§ **Work instructions**: Write out nothing except the lines running from the one containing "with $\alpha \approx 2.3$--$2" to the last line of the data, exactly as they stand.
╭──
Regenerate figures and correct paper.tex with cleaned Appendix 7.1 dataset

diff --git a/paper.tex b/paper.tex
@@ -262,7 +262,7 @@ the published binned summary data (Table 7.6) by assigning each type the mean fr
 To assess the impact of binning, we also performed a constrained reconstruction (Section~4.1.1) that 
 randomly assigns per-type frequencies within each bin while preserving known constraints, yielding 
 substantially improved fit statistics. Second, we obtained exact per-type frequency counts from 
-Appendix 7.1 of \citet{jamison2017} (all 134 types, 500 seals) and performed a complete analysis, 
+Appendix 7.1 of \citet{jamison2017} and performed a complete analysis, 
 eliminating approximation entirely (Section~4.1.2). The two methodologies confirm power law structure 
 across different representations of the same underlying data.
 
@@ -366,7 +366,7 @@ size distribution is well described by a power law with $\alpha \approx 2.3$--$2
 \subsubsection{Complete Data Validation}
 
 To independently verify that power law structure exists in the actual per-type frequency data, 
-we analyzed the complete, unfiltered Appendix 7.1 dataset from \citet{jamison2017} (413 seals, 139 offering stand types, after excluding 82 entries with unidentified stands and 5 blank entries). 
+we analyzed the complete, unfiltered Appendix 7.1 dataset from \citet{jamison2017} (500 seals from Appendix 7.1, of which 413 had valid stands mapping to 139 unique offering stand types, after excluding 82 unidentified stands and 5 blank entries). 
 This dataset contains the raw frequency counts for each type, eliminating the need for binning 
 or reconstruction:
╰──
§ **Answer**:
@@ -366,7 +366,7 @@ size distribution is well described by a power law with $\alpha \approx 2.3$--$2
 \subsubsection{Complete Data Validation}
 
 To independently verify that power law structure exists in the actual per-type frequency data, 
-we analyzed the complete, unfiltered Appendix 7.1 dataset from \citet{jamison2017} (413 seals, 139 offering stand types, after excluding 82 entries with unidentified stands and 5 blank entries). 
+we analyzed the complete, unfiltered Appendix 7.1 dataset from \citet{jamison2017} (500 seals from Appendix 7.1, of which 413 had valid stands mapping to 139 unique offering stand types, after excluding 82 unidentified stands and 5 blank entries). 
 This dataset contains the raw frequency counts for each type, eliminating the need for binning 
 or reconstruction:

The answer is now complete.